|People of the Altay Mountains|
According to National Geographic, Theodore Schurr, an anthropologist affiliated with the University of Pennsylvania, has conducted an in depth genetic study comparing Native American groups with their Siberian counterparts. Between 1991 and 2003, Schurr and other Russian scientists collected genetic samples from the Altay region of
The team focused on both the mitochondrial DNA, passed down through our female ancestors, and Y DNA, passed down from our male ancestors. By calculating mutations within these DNA patterns, Schurr identified an ancient mutation that occurred around 18,000 years ago in the Y DNA of Siberians from the Altay region. According to Schurr, this same mutation appears in the Y DNA of Native American groups. Although, the article did not specify exactly which groups.
This newer genetic evidence seems support the generally accepted theory that most Native American groups immigrated from Siberia to
Despite the evidence presented in this study, other anthropologists have suggested that Schurr might be jumping the gun a bit.
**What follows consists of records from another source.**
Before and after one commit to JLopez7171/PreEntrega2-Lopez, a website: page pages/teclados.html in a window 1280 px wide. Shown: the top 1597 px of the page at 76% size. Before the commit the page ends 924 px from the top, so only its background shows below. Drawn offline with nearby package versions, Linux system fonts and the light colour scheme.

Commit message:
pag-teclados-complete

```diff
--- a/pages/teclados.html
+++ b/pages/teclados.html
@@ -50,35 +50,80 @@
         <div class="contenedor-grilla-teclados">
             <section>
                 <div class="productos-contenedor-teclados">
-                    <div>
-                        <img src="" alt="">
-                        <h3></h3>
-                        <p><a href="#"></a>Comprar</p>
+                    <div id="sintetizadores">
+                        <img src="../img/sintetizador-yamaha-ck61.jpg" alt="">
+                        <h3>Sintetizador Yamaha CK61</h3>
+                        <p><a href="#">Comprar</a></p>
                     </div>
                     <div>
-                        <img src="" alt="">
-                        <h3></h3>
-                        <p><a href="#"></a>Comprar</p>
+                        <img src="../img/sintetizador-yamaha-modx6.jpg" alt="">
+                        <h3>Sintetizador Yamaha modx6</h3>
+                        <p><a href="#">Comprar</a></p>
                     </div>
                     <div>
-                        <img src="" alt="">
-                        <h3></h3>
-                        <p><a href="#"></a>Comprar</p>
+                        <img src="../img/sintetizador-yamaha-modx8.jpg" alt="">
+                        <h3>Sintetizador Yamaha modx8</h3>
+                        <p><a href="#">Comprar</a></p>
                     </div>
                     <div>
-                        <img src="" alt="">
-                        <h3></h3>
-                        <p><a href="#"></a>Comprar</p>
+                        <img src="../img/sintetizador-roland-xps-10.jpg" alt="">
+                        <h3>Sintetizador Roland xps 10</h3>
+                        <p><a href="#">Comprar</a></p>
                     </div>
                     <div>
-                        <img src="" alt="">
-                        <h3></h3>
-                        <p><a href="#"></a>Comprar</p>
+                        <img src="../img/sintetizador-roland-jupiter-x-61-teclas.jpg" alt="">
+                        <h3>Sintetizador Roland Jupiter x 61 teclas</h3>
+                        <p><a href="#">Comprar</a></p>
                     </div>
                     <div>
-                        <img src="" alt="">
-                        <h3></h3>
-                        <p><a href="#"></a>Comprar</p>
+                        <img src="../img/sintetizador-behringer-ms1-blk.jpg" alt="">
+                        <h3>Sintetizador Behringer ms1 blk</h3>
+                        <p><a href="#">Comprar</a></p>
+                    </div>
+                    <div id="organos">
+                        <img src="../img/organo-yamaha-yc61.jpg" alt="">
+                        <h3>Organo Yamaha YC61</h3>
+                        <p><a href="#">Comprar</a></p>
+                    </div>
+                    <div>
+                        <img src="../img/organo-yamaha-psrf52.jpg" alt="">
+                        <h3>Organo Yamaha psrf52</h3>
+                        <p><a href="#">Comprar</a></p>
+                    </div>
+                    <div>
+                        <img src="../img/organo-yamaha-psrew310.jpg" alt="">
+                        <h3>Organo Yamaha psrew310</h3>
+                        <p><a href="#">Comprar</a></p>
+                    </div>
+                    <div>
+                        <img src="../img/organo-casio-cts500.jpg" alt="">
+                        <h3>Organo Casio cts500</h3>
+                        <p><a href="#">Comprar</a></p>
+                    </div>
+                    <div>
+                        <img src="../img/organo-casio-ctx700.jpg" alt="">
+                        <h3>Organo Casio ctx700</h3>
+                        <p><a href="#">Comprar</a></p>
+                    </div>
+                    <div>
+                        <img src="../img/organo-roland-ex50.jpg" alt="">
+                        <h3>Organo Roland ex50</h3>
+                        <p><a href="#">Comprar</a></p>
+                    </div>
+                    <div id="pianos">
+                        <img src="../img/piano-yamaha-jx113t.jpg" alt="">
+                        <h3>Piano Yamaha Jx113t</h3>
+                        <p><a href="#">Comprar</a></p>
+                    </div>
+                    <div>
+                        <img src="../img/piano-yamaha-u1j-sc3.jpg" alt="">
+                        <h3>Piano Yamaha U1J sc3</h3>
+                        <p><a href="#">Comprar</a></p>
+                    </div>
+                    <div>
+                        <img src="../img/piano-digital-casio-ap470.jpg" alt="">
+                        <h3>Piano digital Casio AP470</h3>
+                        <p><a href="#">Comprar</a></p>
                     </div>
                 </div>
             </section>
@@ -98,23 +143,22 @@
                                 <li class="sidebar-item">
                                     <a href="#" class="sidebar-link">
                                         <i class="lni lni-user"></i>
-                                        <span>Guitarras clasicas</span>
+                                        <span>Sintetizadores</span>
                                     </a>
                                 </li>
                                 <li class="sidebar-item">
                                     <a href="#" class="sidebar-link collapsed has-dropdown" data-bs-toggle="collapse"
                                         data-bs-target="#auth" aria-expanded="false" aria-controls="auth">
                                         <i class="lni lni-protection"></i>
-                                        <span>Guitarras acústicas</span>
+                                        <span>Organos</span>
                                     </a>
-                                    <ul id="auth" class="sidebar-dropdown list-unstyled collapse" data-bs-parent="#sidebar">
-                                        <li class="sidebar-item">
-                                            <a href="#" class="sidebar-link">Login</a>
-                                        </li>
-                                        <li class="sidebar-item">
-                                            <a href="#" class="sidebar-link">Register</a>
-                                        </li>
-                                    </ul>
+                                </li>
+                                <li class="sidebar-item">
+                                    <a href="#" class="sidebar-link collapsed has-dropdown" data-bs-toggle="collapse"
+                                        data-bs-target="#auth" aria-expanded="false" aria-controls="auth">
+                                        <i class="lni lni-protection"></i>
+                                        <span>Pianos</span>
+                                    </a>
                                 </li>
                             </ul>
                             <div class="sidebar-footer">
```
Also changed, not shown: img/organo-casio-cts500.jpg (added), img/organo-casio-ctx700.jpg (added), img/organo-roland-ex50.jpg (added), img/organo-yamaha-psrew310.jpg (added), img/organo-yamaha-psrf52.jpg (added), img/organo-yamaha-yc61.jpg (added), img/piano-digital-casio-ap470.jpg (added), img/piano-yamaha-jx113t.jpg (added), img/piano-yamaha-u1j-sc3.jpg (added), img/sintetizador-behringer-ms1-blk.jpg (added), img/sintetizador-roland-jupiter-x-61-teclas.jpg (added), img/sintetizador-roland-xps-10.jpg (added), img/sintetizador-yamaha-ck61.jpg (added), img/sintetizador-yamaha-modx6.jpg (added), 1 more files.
These scientists point out that the same mutations Schurr identifies as similarities between the Altay Siberians and the Native Tribes of the
This evidence does not necessarily contradict the Stanford and Bradley Solutrean theory, as the previous article stated that there was a lack of European DNA in modern native populations. Stanford and Bradley suggested that the Siberian nomads might have overrun the previously established population of European origin. In addition, both theories still lack physical evidence, which is now covered by the oceans which returned following the end of the Ice Age.
In my opinion, it is likely that both the Asian and European Native American origin theories are at least partially correct. In addition, I suspect other native populations in North and